**The problem**
Look through the listing below and report every line that contains "automatically".

════════════════

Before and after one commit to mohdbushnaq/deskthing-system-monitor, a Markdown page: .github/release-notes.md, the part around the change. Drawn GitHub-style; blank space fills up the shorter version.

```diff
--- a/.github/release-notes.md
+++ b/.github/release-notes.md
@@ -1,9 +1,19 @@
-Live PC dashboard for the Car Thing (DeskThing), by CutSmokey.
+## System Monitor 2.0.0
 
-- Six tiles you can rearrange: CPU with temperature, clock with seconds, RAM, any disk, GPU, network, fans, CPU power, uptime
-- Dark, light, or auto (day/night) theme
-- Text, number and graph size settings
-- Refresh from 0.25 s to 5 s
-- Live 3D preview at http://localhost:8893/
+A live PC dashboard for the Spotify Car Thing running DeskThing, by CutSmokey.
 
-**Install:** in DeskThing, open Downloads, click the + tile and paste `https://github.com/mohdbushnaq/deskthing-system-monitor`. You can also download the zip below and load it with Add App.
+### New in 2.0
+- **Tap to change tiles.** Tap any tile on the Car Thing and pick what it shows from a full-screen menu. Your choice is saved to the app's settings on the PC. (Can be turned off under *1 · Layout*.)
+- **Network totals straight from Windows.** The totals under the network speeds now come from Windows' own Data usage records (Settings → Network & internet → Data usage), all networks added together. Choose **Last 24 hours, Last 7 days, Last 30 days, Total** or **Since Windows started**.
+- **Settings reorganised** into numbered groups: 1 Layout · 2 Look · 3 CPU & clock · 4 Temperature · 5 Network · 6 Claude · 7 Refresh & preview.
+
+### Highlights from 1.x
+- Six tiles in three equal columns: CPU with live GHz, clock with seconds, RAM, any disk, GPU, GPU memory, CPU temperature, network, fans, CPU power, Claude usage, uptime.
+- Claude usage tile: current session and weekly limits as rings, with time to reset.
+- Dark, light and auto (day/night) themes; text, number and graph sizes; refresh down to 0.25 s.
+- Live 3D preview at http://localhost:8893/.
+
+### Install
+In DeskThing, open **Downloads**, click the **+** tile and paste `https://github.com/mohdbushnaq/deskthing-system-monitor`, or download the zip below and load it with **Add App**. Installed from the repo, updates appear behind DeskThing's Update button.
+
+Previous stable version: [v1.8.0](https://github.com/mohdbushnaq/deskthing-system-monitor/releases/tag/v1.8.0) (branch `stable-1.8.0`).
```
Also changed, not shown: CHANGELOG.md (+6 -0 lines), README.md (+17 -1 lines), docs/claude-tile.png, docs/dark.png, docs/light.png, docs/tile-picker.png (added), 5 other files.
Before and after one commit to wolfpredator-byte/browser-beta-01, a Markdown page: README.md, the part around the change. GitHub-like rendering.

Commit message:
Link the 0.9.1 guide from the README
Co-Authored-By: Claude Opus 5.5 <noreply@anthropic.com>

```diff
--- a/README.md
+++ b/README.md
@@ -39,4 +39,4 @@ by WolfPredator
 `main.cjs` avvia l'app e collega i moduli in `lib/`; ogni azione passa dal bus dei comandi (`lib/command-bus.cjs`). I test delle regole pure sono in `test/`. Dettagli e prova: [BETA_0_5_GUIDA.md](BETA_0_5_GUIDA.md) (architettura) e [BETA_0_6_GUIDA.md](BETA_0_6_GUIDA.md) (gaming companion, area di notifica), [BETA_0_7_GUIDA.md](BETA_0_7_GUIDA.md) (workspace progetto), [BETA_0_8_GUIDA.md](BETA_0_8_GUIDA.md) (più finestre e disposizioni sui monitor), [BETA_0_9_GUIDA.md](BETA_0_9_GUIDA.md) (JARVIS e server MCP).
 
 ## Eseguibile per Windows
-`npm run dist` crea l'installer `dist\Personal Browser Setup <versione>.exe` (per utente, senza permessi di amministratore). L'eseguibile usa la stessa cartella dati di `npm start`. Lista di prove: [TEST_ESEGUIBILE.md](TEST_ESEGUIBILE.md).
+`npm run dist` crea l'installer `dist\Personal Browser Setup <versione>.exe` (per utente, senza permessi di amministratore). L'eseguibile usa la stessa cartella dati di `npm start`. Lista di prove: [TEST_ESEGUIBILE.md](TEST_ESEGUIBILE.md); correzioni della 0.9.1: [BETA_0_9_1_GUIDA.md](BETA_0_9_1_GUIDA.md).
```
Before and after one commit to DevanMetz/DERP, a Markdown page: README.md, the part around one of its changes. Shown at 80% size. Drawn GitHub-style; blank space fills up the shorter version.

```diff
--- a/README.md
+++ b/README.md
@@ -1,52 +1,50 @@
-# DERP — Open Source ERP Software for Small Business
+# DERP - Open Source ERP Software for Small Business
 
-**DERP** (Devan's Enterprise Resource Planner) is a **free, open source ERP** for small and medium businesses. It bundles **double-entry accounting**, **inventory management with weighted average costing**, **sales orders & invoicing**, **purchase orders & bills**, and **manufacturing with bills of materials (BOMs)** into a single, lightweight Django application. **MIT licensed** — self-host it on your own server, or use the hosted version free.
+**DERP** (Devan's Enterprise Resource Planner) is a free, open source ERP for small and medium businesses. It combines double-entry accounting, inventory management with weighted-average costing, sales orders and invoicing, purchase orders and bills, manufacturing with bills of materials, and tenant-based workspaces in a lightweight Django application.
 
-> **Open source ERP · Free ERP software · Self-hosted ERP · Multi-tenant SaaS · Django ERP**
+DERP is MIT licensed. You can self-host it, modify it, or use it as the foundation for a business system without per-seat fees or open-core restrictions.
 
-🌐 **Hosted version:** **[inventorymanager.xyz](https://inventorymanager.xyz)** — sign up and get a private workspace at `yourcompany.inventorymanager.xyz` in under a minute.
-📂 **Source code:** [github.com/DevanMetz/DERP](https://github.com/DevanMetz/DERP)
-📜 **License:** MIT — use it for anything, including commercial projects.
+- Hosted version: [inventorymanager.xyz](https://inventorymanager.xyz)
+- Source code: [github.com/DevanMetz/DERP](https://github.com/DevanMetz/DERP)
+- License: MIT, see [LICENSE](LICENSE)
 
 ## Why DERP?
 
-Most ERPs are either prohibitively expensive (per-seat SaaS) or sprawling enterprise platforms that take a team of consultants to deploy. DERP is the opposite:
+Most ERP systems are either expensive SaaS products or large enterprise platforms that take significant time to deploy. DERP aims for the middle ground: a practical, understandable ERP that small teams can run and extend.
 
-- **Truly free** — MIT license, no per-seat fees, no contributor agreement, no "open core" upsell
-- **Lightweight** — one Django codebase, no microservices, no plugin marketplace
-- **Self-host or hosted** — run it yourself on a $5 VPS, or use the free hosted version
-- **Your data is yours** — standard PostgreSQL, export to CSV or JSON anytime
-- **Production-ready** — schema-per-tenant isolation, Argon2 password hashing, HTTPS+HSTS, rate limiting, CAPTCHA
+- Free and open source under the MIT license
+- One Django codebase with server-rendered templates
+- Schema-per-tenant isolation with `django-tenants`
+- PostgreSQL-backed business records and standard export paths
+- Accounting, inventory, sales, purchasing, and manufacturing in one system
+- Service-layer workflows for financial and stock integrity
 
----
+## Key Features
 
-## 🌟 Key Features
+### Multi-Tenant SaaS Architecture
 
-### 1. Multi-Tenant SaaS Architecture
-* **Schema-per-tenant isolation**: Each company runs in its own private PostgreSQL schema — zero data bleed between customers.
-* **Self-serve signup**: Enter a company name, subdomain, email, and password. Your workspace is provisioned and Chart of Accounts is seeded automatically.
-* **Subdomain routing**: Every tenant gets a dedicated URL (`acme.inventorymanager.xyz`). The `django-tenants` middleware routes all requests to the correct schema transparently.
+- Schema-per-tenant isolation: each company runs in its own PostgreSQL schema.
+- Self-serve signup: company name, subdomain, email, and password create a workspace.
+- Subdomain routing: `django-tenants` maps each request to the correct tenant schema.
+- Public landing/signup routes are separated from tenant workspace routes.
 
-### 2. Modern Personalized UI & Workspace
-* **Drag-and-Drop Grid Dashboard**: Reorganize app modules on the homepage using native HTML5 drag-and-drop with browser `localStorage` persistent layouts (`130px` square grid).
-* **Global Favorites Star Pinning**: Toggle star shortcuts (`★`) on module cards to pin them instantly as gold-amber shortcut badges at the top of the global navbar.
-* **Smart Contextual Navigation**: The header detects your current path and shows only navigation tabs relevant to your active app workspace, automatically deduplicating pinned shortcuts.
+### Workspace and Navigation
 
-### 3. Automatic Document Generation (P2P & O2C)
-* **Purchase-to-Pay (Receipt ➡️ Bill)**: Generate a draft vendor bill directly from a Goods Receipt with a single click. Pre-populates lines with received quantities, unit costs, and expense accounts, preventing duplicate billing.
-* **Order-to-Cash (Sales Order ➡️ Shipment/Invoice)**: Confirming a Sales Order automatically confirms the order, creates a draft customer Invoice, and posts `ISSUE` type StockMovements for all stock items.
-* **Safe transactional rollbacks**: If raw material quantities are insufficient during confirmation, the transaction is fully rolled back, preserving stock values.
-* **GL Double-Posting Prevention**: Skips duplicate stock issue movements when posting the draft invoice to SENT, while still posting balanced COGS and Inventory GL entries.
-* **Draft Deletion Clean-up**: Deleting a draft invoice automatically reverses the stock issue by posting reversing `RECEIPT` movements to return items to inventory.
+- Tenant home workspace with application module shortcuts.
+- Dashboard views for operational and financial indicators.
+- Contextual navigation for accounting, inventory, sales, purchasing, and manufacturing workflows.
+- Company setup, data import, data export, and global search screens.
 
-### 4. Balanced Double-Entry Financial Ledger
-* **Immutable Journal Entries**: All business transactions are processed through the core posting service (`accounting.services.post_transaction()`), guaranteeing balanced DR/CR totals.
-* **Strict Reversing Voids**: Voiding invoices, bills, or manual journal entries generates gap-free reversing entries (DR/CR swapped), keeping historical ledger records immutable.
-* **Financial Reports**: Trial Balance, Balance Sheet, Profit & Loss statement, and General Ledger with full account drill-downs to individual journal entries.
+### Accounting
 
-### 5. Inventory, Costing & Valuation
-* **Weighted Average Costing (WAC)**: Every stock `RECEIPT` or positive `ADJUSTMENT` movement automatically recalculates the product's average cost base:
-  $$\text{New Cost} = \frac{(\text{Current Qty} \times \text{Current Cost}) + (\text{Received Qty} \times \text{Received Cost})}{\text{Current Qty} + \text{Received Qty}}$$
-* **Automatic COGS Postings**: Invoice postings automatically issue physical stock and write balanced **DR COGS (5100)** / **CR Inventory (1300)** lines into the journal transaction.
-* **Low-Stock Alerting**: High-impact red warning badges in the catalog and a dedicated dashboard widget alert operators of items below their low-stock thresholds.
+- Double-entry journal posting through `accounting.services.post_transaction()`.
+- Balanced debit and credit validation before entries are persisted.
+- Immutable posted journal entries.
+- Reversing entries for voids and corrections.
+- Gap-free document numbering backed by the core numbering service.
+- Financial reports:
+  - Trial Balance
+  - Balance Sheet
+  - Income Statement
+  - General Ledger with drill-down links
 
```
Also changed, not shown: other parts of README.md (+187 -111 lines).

════════════════

**Result of this exercise**
-* **Self-serve signup**: Enter a company name, subdomain, email, and password. Your workspace is provisioned and Chart of Accounts is seeded automatically.
-* **Smart Contextual Navigation**: The header detects your current path and shows only navigation tabs relevant to your active app workspace, automatically deduplicating pinned shortcuts.
-* **Order-to-Cash (Sales Order ➡️ Shipment/Invoice)**: Confirming a Sales Order automatically confirms the order, creates a draft customer Invoice, and posts `ISSUE` type StockMovements for all stock items.
-* **Draft Deletion Clean-up**: Deleting a draft invoice automatically reverses the stock issue by posting reversing `RECEIPT` movements to return items to inventory.
-* **Weighted Average Costing (WAC)**: Every stock `RECEIPT` or positive `ADJUSTMENT` movement automatically recalculates the product's average cost base:
-* **Automatic COGS Postings**: Invoice postings automatically issue physical stock and write balanced **DR COGS (5100)** / **CR Inventory (1300)** lines into the journal transaction.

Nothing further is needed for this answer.